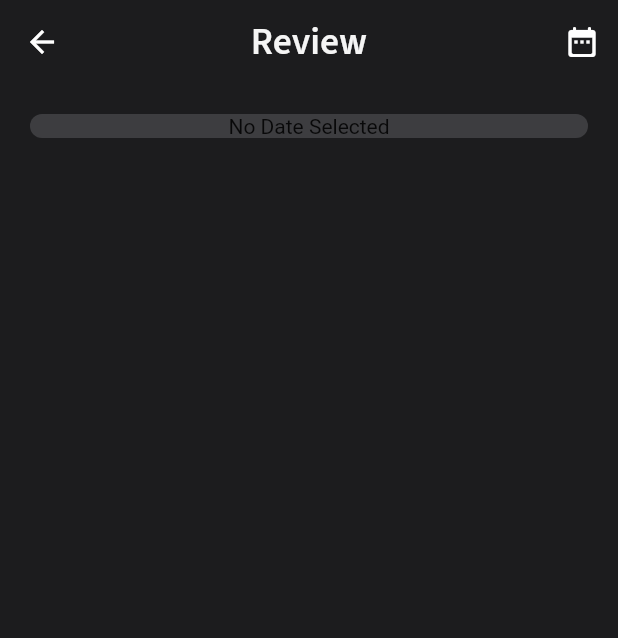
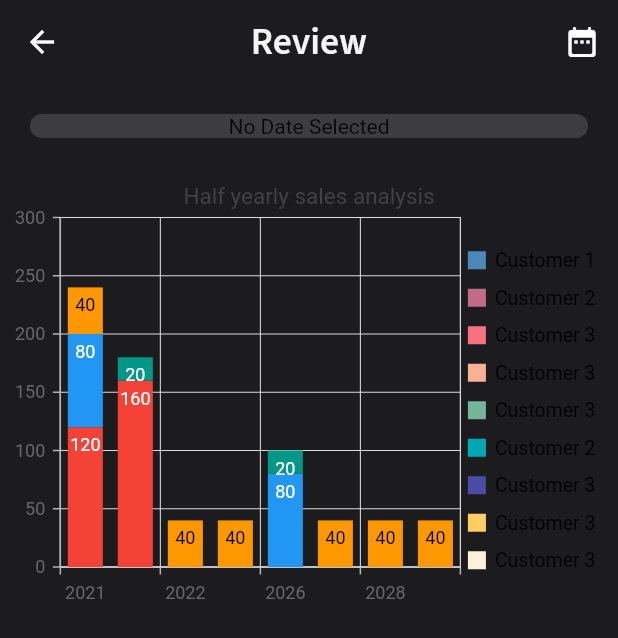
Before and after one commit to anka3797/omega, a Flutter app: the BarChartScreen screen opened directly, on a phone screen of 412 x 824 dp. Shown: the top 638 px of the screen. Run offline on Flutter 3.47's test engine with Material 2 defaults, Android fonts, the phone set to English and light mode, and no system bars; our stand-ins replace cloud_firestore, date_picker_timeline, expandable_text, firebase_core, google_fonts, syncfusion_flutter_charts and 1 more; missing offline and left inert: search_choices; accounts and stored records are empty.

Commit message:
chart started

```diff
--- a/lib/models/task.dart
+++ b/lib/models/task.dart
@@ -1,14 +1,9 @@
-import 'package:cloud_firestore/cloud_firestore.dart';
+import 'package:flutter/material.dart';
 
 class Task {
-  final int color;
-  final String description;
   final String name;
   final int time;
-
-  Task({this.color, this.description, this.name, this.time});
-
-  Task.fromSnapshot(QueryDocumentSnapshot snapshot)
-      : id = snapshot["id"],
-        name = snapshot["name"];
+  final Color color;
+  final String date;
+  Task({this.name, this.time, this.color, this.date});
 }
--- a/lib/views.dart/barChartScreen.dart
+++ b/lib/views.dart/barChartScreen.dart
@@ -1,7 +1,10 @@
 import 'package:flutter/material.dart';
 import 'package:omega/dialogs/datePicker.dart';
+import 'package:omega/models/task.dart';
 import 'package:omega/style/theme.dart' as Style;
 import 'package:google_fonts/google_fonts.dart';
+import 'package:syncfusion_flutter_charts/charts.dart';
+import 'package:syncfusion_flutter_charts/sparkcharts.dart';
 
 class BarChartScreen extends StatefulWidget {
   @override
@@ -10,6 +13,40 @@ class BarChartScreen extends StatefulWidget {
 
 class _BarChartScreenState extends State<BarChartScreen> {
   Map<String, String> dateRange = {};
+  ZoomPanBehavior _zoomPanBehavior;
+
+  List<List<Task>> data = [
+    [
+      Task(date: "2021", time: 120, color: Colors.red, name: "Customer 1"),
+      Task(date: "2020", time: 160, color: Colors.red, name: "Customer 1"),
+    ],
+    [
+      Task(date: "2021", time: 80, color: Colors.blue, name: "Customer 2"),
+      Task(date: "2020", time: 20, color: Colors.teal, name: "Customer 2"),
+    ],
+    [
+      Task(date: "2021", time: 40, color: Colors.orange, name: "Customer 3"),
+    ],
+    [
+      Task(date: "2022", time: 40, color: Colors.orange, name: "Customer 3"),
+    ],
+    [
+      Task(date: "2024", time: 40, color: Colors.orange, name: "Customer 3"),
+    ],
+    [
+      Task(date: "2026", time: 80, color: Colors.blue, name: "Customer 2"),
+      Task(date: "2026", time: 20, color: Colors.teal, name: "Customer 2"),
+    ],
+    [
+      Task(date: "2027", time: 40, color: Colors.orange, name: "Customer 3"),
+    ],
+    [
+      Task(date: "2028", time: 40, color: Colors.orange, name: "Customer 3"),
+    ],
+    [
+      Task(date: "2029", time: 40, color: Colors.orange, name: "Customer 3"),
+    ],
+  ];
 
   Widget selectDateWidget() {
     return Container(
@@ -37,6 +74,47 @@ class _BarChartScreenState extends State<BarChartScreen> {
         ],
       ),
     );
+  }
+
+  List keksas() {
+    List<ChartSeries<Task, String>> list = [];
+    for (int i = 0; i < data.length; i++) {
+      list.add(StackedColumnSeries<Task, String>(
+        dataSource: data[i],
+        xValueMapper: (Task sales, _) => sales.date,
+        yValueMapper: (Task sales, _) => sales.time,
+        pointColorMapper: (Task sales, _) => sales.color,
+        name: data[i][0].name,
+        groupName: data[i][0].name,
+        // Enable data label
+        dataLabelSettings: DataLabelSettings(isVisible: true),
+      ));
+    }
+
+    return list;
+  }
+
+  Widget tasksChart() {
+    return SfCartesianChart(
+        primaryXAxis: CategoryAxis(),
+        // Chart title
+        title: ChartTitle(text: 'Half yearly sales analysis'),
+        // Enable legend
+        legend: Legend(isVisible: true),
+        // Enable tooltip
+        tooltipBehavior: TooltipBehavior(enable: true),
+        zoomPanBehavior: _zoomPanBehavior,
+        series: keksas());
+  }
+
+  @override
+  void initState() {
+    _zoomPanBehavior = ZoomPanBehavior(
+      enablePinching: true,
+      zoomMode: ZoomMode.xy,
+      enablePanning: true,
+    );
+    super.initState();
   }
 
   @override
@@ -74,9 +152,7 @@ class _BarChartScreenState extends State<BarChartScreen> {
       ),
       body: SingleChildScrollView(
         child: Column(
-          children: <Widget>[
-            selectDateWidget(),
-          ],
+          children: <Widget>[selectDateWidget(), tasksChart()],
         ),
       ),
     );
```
==
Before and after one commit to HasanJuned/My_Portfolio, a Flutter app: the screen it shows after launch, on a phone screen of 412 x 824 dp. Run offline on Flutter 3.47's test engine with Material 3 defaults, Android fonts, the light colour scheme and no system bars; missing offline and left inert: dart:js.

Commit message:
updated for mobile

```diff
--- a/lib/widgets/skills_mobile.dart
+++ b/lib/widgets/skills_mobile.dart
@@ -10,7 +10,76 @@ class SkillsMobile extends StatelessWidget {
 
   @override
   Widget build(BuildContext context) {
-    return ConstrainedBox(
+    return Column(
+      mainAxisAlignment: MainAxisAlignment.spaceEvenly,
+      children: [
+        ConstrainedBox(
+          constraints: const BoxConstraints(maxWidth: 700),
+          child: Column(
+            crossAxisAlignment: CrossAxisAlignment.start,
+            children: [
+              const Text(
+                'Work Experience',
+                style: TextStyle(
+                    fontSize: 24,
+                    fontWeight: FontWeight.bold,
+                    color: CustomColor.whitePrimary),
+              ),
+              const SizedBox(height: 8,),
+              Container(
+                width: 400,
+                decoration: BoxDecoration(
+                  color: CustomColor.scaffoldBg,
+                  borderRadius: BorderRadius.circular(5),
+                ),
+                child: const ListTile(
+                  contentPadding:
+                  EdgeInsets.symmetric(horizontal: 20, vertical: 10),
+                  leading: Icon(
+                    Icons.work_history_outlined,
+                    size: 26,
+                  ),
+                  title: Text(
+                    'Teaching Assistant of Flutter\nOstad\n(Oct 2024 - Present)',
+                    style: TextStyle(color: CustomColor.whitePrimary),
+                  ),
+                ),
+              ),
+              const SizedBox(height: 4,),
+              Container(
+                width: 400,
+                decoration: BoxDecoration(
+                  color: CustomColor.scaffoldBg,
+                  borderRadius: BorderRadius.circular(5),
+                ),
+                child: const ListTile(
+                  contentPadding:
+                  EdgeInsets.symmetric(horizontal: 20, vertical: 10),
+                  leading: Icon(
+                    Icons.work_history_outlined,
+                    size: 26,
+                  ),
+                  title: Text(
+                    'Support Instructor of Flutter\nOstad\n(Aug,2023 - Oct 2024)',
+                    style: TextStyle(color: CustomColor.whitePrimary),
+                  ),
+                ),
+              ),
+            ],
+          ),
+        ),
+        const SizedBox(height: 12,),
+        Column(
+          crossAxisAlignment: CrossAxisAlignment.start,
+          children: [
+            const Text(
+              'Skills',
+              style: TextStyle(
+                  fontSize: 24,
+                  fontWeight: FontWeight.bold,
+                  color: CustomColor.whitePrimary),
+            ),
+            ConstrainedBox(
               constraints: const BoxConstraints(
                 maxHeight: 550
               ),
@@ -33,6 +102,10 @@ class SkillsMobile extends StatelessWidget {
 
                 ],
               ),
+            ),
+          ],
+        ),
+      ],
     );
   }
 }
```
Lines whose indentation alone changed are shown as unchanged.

• **TASK REQUIREMENTS**
Scan the material line by line and report each one that contains "constraints".

• **YOUR RESPONSE**
+          constraints: const BoxConstraints(maxWidth: 700),
               constraints: const BoxConstraints(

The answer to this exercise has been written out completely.